_What to do:_ Among the records that follow, find each line holding the word "files" and copy it.

_Dataset extract:_
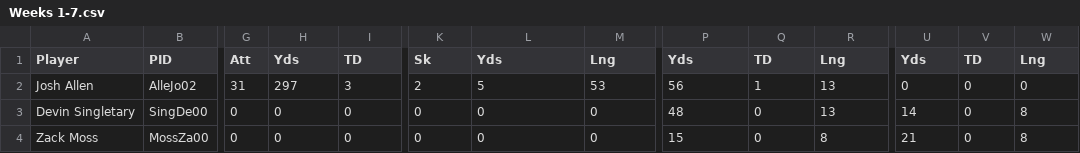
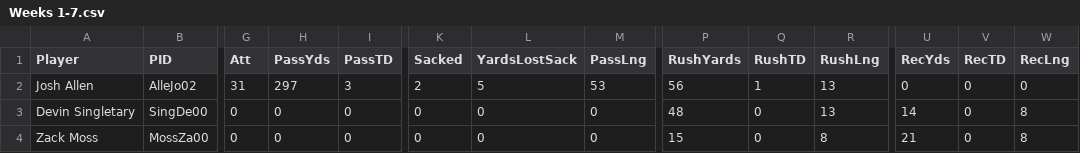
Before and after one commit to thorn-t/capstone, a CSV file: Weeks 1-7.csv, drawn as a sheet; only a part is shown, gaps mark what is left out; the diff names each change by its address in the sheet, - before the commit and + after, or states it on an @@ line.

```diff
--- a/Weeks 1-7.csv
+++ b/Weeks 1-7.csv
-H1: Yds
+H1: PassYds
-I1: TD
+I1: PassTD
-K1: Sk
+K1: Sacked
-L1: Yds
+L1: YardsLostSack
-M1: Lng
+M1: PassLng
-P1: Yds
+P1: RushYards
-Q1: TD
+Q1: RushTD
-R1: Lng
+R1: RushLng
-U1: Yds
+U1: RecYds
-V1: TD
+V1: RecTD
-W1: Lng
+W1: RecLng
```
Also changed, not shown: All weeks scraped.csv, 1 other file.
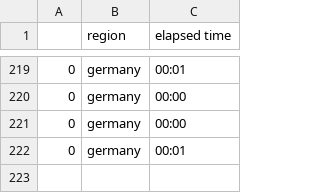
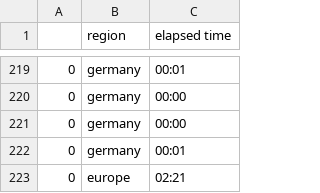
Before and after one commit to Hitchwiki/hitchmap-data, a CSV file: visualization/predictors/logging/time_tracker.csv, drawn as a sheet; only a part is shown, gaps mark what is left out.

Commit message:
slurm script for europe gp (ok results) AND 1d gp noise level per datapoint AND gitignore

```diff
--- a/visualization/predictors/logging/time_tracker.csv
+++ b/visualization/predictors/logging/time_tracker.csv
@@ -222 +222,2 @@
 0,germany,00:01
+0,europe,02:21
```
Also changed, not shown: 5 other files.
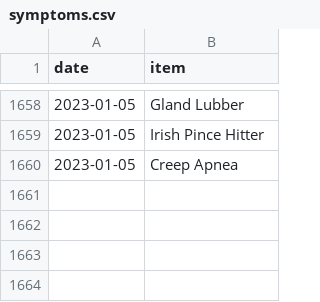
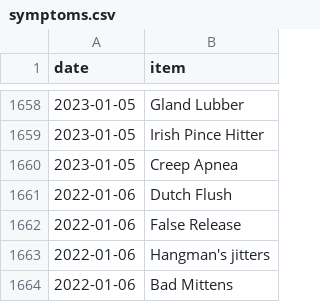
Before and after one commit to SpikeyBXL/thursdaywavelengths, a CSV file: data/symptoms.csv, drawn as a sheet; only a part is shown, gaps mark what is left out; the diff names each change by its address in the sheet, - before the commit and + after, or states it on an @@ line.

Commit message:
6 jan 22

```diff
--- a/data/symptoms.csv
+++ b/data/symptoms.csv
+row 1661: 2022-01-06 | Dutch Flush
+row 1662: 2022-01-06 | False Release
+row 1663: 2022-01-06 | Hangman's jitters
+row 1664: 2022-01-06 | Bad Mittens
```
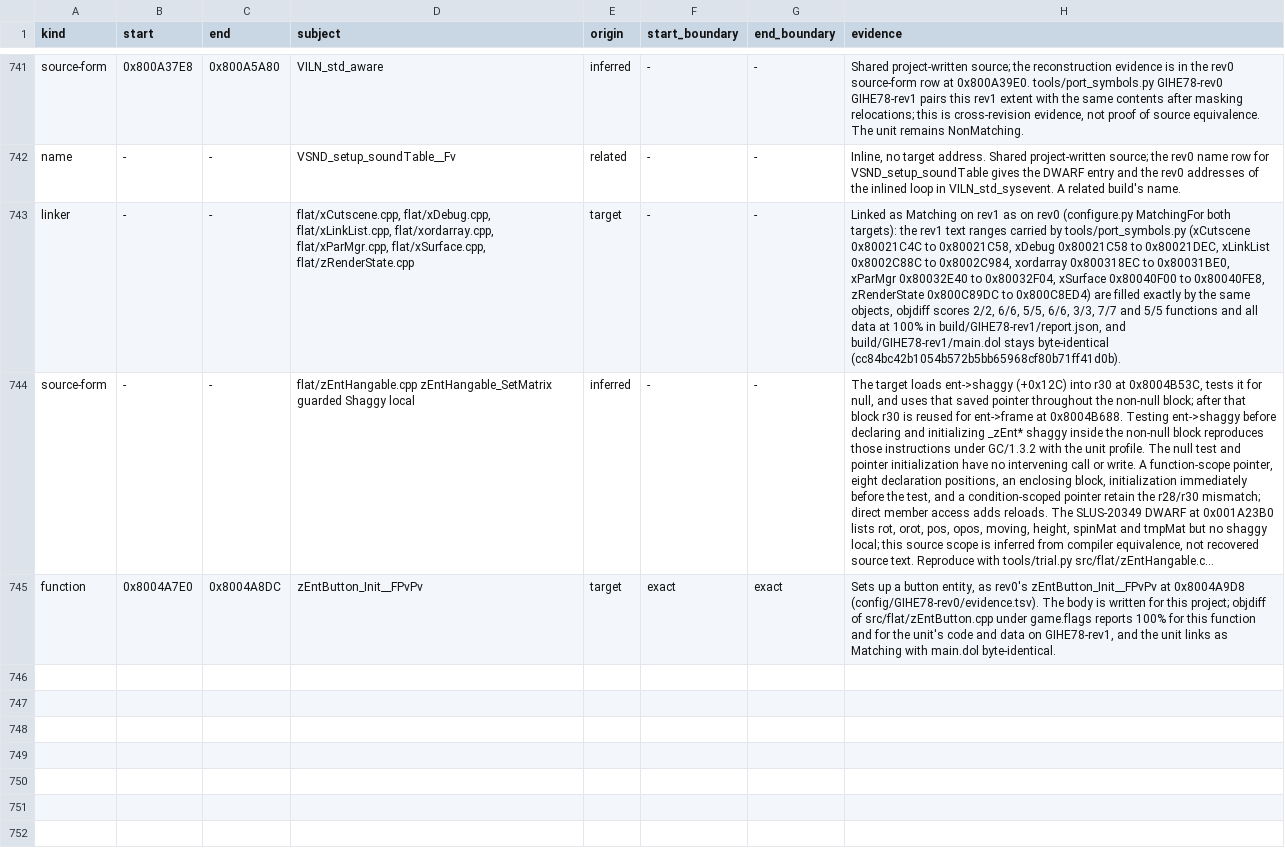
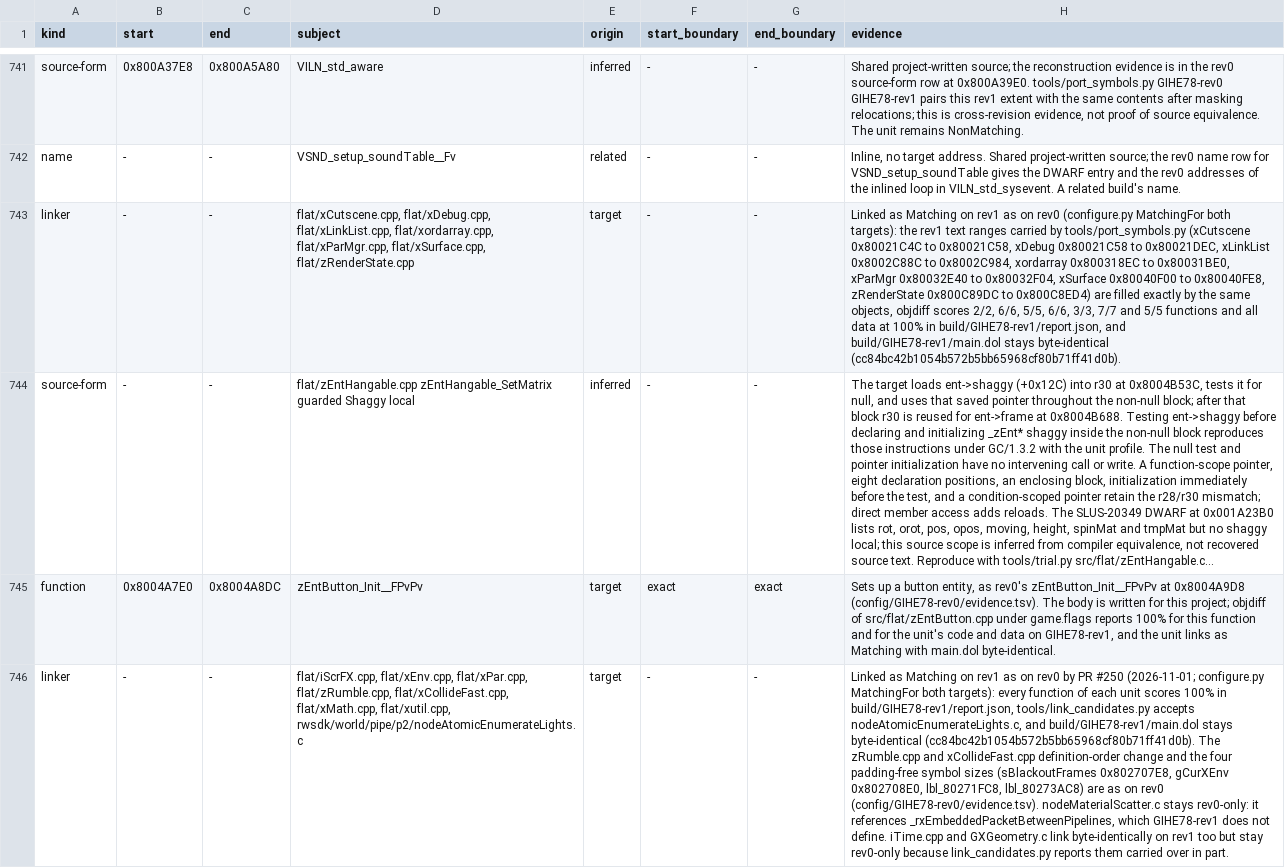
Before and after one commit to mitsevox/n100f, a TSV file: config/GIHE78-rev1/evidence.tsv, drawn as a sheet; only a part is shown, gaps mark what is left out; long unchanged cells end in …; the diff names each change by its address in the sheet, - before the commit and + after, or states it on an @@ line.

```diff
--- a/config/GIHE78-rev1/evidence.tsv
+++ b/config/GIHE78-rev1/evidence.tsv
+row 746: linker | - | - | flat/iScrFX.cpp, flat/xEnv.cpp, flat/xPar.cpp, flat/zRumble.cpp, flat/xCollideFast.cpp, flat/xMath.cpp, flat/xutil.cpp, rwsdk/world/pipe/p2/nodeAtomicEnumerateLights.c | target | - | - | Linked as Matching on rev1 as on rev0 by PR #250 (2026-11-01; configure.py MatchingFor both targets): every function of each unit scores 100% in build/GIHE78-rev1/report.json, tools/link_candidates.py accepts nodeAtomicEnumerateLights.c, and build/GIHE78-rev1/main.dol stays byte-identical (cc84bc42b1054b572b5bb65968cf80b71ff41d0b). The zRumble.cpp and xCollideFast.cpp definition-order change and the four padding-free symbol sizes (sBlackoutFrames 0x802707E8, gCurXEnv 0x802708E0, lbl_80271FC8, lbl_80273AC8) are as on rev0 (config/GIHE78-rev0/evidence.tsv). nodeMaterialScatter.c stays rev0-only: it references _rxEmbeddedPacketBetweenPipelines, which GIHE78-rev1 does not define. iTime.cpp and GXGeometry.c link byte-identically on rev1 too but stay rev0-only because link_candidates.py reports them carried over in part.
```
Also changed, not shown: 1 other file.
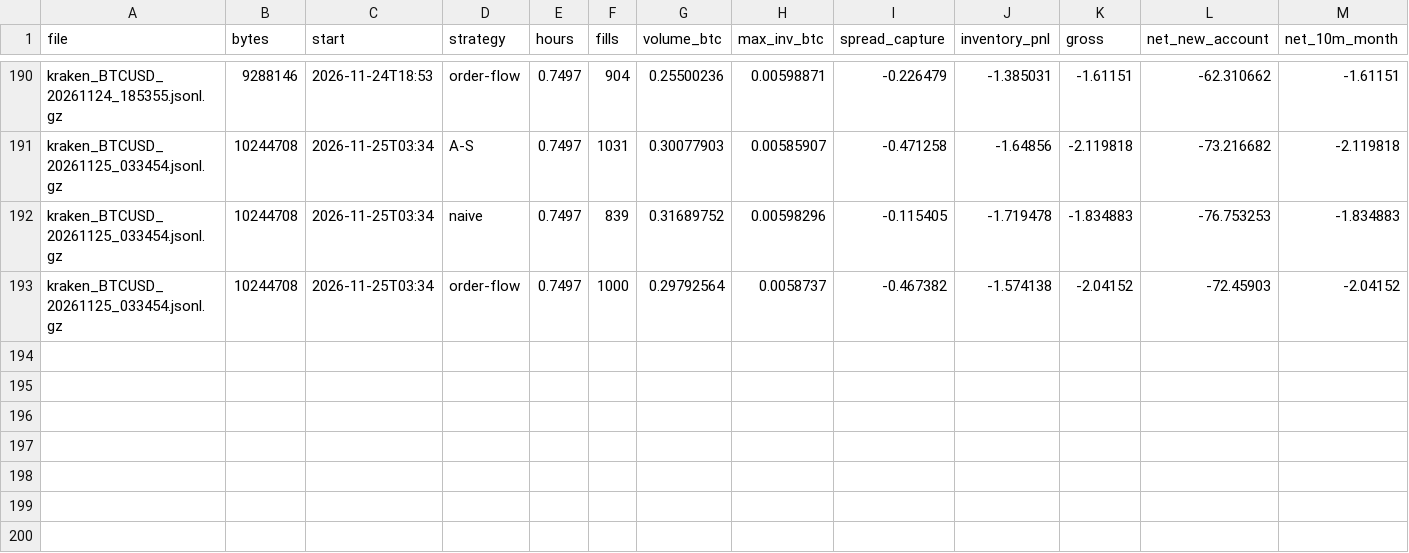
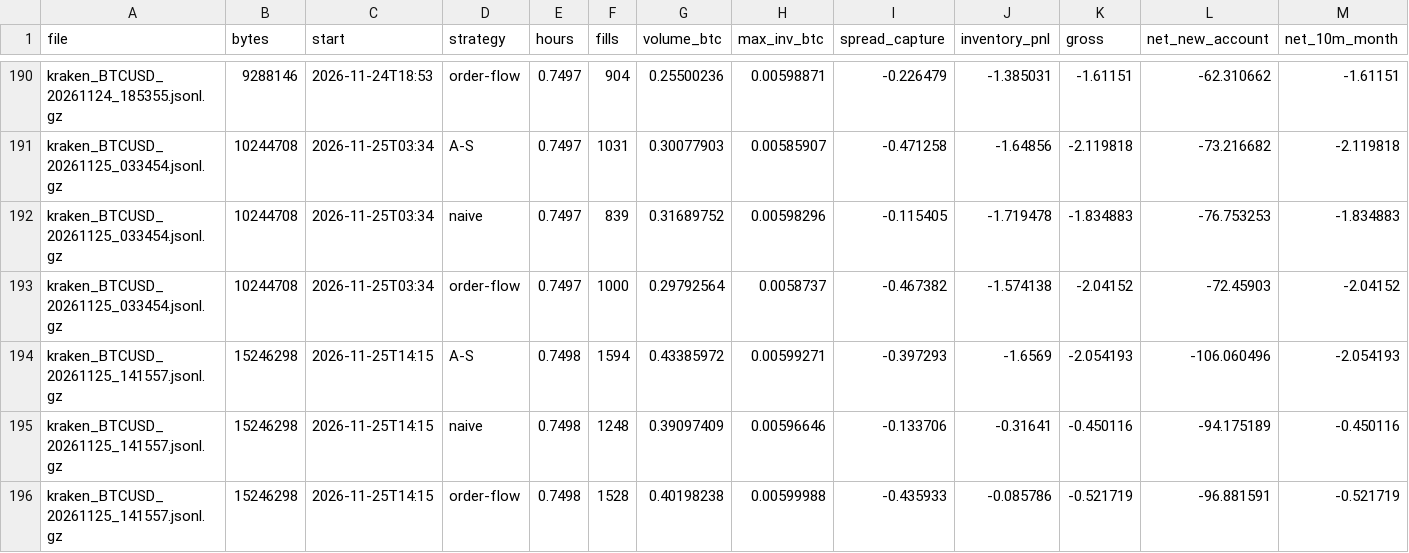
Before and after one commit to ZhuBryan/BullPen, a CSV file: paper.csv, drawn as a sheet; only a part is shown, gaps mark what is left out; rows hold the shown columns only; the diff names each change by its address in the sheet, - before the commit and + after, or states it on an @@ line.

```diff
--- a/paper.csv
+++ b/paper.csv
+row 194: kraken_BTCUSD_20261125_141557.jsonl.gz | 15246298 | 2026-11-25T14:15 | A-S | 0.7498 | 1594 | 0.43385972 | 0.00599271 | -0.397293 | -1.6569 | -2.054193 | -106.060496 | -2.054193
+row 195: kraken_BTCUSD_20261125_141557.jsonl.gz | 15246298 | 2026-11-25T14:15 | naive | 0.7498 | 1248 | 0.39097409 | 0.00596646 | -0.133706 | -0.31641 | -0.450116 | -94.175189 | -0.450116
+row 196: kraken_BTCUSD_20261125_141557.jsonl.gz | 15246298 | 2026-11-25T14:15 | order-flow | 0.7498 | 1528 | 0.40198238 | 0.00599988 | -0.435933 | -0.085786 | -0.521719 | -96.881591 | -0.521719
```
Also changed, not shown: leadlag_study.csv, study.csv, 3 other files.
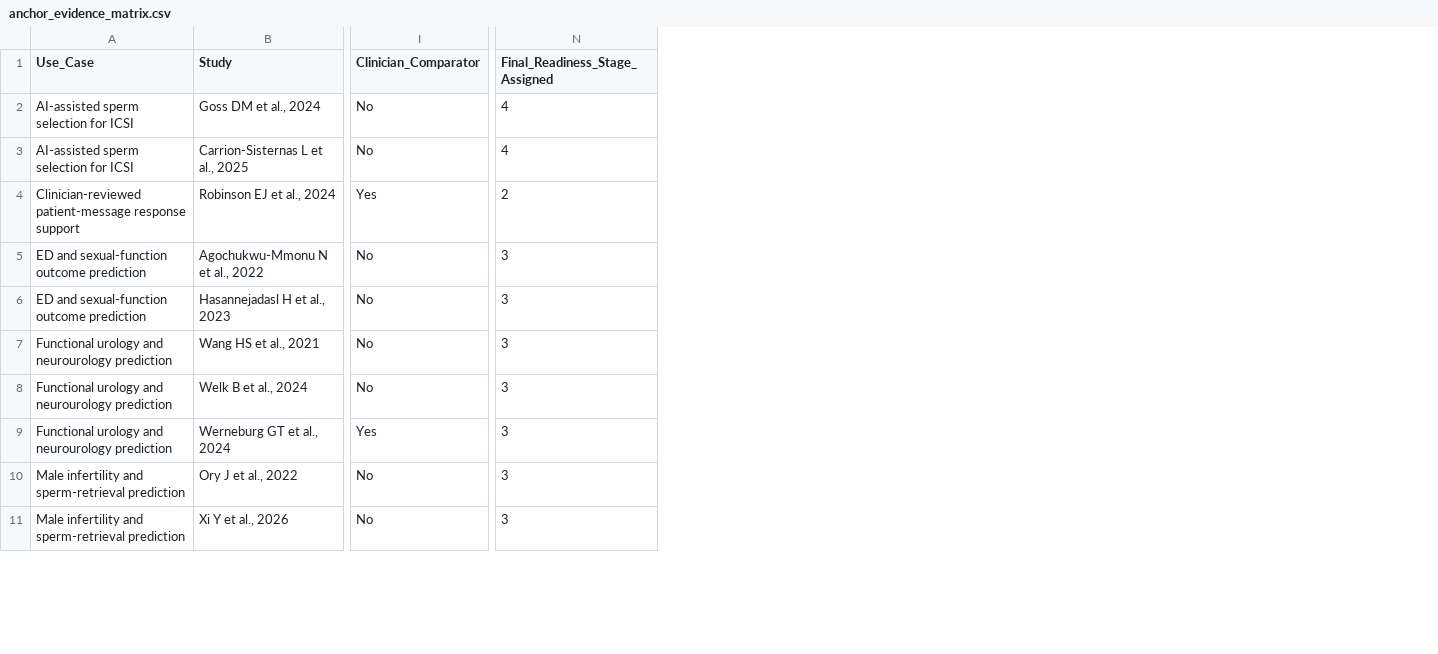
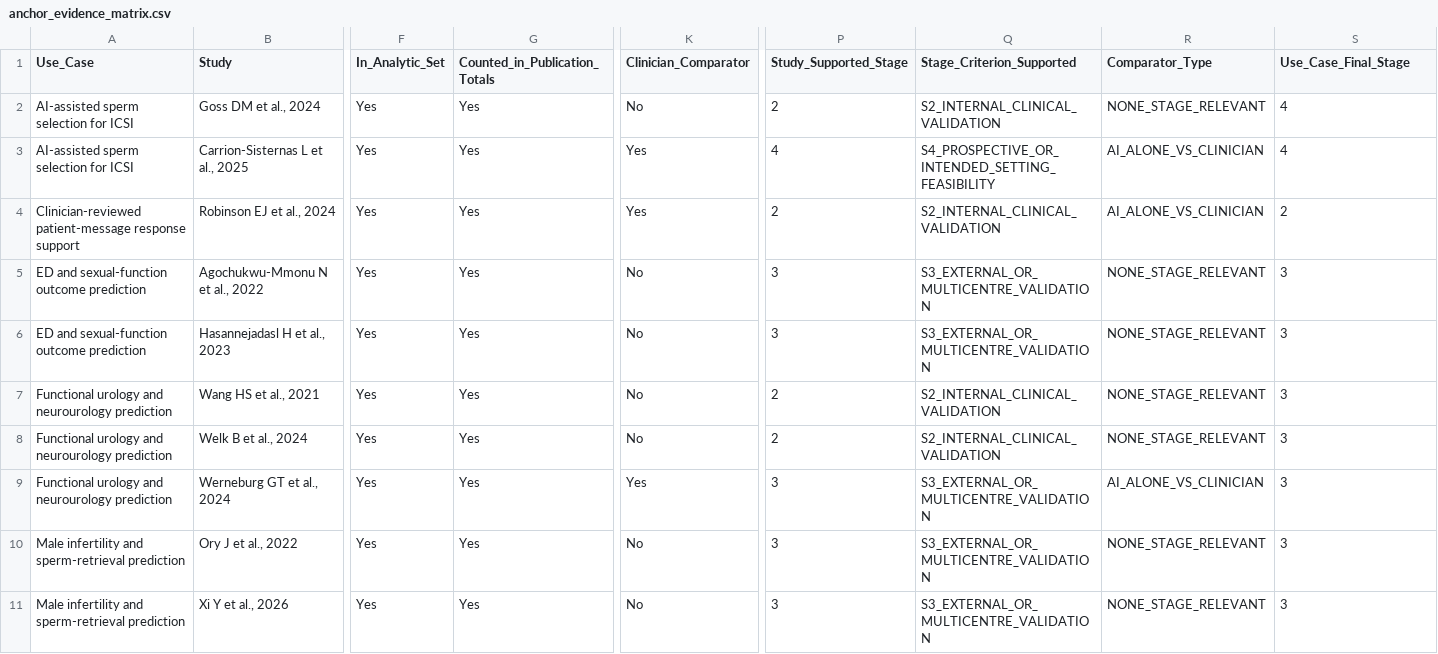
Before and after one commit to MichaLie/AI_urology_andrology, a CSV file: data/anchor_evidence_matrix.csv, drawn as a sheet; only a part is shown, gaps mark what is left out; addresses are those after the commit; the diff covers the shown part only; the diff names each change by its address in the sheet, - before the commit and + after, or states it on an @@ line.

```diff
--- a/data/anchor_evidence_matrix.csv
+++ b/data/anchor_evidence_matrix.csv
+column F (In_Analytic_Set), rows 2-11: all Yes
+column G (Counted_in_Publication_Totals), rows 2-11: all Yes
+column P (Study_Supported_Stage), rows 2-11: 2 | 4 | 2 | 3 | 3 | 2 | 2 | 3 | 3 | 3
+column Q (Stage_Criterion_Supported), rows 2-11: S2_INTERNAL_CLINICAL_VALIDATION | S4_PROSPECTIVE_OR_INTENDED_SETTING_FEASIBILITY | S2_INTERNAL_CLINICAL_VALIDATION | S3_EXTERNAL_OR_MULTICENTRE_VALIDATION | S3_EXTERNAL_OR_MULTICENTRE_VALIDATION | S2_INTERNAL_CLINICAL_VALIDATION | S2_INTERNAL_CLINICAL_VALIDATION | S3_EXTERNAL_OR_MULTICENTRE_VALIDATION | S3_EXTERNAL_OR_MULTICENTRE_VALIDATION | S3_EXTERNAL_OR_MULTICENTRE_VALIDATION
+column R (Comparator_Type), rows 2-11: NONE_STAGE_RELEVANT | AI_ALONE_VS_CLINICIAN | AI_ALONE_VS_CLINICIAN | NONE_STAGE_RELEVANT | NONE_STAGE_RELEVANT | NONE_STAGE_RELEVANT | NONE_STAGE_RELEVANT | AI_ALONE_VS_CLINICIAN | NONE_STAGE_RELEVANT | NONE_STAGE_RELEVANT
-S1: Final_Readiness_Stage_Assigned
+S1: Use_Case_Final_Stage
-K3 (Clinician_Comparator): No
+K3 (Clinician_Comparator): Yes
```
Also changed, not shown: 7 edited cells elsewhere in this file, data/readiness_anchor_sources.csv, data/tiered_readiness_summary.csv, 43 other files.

_Exercise output:_
Also changed, not shown: 5 other files.
Also changed, not shown: leadlag_study.csv, study.csv, 3 other files.
Also changed, not shown: 7 edited cells elsewhere in this file, data/readiness_anchor_sources.csv, data/tiered_readiness_summary.csv, 43 other files.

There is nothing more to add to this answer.